Page 4254 - Week 14 - Wednesday, 27 November 2013
10 journeys, all journeys, are by private motor vehicle. Our question, as members of this place, is: do we continue to consign Gungahlin residents to that car dependent future, with all the costs that come with it—rising fuel, registration and so on—or do we give them some good transport choices? And do we invest in a transport technology that is going to see them through for the long term? That is what this project is about, that is why it is important and that is why the government is getting on with the job. I thank Mr Gentleman for bringing this motion to the Assembly today.
MR RATTENBURY (Molonglo) (10.40): I welcome Mr Gentleman bringing forward this motion today because it gives me the opportunity to discuss the progress that is being made on delivering light rail to Canberra. Mr Gentleman has made a number of good points in his motion about where things are up to and the benefits that will come from light rail, and I am pleased to offer my thoughts on that. I think it is well known in this place that I do support light rail as a project that will deliver benefits for Canberra long into the future. It will deliver transport outcomes, environmental outcomes and economic outcomes, and I have put those views in the past. I think that is the sort of investment that government needs to make for the future of this city.

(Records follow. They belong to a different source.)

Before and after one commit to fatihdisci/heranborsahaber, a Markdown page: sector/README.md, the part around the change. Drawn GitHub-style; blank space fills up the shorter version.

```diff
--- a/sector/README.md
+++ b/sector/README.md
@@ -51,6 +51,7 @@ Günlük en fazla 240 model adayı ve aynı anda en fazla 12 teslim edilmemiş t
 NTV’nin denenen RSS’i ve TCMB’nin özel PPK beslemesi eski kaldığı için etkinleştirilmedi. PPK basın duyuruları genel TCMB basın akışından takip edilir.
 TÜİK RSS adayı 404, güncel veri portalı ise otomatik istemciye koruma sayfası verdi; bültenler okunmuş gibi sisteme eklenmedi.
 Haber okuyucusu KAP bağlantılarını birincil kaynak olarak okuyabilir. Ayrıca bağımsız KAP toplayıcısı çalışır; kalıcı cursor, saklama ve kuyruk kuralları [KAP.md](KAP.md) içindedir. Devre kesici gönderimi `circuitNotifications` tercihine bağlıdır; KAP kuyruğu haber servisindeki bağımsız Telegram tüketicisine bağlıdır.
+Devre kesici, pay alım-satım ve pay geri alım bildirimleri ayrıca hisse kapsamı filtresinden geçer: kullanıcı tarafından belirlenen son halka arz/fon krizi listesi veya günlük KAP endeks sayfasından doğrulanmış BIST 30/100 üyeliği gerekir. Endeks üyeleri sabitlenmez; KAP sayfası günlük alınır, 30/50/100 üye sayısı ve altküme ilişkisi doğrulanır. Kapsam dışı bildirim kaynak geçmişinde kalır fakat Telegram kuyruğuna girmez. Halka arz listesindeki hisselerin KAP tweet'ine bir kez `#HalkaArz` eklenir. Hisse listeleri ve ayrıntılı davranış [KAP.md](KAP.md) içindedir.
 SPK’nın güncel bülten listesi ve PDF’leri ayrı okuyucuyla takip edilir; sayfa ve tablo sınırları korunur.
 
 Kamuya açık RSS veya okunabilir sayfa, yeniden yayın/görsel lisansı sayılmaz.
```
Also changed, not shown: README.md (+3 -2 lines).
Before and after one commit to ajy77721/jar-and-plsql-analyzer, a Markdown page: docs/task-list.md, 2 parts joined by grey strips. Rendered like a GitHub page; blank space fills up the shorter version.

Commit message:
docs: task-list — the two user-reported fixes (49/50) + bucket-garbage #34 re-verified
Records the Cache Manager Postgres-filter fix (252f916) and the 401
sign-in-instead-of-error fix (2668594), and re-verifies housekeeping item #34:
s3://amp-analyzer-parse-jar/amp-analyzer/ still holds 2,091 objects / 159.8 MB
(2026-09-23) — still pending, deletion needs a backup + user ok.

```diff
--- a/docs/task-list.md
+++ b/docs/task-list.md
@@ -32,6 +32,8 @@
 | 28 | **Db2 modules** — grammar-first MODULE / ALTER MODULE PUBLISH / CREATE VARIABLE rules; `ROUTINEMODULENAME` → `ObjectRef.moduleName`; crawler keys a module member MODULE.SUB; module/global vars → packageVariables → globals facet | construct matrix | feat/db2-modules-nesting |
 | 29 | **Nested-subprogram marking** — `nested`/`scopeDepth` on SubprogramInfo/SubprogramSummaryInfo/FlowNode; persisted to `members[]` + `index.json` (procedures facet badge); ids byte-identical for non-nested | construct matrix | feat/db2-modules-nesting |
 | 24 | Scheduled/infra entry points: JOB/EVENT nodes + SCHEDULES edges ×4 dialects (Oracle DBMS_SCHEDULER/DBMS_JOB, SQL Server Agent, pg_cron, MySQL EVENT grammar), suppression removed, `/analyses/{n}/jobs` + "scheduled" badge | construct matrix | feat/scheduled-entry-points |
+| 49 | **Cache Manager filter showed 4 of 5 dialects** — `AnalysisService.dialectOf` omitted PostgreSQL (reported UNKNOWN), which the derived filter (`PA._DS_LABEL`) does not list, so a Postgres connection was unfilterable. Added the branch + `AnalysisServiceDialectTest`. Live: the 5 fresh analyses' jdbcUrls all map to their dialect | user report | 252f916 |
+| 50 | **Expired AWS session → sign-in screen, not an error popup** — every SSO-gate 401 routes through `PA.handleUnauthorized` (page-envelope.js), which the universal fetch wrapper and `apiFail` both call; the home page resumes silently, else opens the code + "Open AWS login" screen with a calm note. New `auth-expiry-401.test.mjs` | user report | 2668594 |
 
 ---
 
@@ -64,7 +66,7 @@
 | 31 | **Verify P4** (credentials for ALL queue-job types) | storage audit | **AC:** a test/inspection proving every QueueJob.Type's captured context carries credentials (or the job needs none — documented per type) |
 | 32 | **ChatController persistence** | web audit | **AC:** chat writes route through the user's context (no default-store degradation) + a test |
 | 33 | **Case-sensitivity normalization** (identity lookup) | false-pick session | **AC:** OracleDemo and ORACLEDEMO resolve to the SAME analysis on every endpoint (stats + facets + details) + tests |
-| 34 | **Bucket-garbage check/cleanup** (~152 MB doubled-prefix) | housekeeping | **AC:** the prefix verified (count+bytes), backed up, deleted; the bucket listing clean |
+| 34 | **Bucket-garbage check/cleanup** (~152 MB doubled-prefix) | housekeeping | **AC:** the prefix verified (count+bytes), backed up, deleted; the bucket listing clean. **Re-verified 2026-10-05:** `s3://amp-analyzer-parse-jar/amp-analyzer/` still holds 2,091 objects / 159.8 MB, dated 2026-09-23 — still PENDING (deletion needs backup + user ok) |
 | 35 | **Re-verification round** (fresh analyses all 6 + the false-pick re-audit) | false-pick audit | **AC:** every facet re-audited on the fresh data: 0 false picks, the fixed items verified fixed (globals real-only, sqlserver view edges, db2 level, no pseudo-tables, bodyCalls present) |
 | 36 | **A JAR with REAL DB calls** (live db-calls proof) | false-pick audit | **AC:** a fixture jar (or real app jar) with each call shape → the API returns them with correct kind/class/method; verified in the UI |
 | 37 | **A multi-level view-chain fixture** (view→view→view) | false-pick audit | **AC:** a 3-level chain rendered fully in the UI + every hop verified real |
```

In terms of progress that has been made, Mr Gentleman has touched on that in his motion but I think the appointment of key staff has been a significant step. There was some discussion earlier about who those staff are. I think that we have managed to get on board staff with considerable experience and proven track records when it comes to delivering these sorts of projects. Of course, they are not in the public eye, and the public probably have not seen much difference yet, in that a lot of the work that has being going on has been key work in the background in terms of developing governance structures, doing the necessary planning and the like. Perhaps that would leave the public in a bit of uncertainty, but I think we can assure the community that a lot of work has been going on and that these are necessary steps in the planning and development phase.
What has also been very interesting from my perspective has been the industry reaction to the political commitment to move ahead with light rail. What we have seen is significant interest across a range of industry sectors in getting involved in this project and getting involved in the ACT. Whether it is the people who actually want to provide the light rail system itself or the people who are looking at other economic opportunities that will arise around the development of light rail, there has been considerable interest. Certainly I speak for myself in saying that the number of people who have approached me, saying, “How do we get more information? We are interested in investing in the territory,” is very positive for the future of this city and reflects well on the ACT as a place where significant companies from outside the territory are interested to come and work.
One of the key issues, I think, in today’s debate, particularly in light of Mr Hanson’s remarks, is that the decision to do something is critically important. You can ask questions until the cows come home and you can ask questions until the traffic is backed up on Northbourne Avenue more than anybody can bear, but there comes a point where leaders have to stand up and make decisions and say it is time to go forward.